Provided records below:
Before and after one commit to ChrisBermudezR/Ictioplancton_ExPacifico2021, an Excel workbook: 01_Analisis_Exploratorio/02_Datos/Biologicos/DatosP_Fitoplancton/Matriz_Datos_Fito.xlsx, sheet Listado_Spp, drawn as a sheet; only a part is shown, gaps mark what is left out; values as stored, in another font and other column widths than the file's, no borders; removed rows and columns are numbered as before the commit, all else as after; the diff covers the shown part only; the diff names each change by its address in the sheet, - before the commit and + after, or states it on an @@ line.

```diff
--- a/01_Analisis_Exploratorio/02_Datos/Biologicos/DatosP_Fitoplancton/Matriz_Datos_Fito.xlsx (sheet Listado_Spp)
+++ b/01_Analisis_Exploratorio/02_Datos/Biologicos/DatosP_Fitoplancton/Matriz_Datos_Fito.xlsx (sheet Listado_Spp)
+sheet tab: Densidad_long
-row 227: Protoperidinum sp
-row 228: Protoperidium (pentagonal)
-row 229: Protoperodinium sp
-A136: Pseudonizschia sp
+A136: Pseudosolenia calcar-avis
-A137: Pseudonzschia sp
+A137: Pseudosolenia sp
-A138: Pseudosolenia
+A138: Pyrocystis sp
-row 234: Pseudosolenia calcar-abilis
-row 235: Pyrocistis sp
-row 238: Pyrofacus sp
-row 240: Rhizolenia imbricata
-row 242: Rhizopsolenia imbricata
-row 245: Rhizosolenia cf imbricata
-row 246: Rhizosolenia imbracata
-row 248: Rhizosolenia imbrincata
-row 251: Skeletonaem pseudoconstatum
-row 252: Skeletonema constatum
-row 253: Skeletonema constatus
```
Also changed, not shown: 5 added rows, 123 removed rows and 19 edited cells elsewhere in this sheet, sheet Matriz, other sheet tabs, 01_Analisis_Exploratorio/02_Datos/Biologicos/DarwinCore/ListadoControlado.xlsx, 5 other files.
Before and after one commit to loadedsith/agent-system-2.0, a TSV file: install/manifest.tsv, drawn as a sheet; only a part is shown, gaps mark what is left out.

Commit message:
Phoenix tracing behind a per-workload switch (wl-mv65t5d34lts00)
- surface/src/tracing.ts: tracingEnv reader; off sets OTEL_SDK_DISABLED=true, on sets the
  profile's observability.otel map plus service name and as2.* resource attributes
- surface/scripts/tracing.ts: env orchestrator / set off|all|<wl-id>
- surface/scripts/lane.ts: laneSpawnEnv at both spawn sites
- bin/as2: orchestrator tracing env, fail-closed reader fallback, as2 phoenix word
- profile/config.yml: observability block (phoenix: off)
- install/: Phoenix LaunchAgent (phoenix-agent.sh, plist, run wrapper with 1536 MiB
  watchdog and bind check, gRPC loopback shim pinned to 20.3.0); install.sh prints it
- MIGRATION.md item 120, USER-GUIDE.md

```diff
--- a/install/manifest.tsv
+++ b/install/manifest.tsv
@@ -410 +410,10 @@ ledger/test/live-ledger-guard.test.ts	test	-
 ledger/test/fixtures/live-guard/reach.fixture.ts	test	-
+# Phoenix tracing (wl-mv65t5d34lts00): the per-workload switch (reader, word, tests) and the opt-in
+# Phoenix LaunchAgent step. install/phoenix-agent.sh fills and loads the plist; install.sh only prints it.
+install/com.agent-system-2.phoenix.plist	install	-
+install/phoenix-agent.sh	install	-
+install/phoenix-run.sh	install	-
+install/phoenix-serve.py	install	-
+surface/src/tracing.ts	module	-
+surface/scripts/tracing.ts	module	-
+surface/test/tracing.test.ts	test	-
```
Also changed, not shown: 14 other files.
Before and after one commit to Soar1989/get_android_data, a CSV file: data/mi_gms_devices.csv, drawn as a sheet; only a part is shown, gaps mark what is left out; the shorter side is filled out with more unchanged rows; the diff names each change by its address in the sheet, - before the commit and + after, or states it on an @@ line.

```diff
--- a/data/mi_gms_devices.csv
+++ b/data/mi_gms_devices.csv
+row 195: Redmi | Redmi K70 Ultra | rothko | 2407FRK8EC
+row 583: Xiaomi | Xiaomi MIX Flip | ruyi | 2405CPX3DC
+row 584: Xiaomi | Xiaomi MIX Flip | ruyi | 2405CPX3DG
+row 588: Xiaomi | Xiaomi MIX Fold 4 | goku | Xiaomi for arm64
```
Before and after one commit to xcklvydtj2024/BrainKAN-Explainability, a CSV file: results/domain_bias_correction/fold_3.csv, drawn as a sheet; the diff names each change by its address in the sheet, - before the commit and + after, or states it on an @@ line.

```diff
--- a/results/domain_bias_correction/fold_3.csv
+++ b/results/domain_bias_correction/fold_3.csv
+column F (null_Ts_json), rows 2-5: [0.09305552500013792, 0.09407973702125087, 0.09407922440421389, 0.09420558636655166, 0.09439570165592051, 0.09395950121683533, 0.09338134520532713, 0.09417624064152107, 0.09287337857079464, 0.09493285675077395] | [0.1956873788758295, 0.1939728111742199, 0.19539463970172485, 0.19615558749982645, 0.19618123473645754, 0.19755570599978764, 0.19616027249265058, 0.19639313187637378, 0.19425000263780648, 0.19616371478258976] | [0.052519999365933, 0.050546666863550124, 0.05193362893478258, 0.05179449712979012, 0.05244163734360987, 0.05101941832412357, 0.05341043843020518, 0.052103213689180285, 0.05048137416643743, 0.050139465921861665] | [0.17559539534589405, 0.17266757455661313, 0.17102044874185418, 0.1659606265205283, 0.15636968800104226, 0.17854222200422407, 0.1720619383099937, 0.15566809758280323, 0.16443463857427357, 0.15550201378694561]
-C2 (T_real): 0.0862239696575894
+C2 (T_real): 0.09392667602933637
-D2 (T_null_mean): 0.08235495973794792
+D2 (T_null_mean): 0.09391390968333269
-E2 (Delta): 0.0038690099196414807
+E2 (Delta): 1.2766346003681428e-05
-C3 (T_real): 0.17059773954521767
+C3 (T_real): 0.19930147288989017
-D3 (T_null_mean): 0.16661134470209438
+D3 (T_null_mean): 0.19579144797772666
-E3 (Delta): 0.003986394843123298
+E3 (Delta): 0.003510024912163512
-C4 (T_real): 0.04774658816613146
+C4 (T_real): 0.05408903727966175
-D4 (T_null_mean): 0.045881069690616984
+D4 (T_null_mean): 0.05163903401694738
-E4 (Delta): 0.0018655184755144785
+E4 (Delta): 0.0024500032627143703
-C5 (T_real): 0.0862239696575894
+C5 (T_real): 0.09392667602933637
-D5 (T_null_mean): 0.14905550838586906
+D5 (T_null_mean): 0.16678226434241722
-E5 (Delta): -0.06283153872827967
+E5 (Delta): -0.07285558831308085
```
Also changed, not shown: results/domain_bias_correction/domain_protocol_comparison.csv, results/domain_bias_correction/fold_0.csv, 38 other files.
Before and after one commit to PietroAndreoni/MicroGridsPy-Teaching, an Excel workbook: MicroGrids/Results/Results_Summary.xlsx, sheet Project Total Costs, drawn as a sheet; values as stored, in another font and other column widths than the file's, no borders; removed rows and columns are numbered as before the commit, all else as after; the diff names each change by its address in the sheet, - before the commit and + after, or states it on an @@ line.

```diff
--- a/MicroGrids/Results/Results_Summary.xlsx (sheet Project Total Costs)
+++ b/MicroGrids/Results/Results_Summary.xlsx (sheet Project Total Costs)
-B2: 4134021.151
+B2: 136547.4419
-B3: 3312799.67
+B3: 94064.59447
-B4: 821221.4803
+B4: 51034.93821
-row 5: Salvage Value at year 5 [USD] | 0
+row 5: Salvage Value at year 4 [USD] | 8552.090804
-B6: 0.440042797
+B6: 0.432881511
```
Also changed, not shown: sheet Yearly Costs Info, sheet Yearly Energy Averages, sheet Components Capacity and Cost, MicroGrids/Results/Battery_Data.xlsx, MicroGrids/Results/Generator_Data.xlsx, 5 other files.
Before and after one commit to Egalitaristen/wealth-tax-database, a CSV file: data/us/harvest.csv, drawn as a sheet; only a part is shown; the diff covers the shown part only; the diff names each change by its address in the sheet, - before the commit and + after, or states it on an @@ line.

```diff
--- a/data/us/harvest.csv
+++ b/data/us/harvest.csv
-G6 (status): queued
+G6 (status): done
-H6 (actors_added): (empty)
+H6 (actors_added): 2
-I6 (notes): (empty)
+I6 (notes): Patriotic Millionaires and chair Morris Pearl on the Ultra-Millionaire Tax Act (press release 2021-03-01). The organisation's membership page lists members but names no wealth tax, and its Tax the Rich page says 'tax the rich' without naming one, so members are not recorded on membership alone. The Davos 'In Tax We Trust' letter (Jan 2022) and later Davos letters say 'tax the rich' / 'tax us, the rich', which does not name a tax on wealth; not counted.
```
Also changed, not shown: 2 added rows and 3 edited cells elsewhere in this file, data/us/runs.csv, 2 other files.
End of Provided records.
__Task brief__: Collect every line with the string "Also" from the records, and copy each.

__Response to this exercise__:
Also changed, not shown: 5 added rows, 123 removed rows and 19 edited cells elsewhere in this sheet, sheet Matriz, other sheet tabs, 01_Analisis_Exploratorio/02_Datos/Biologicos/DarwinCore/ListadoControlado.xlsx, 5 other files.
Also changed, not shown: 14 other files.
Also changed, not shown: results/domain_bias_correction/domain_protocol_comparison.csv, results/domain_bias_correction/fold_0.csv, 38 other files.
Also changed, not shown: sheet Yearly Costs Info, sheet Yearly Energy Averages, sheet Components Capacity and Cost, MicroGrids/Results/Battery_Data.xlsx, MicroGrids/Results/Generator_Data.xlsx, 5 other files.
Also changed, not shown: 2 added rows and 3 edited cells elsewhere in this file, data/us/runs.csv, 2 other files.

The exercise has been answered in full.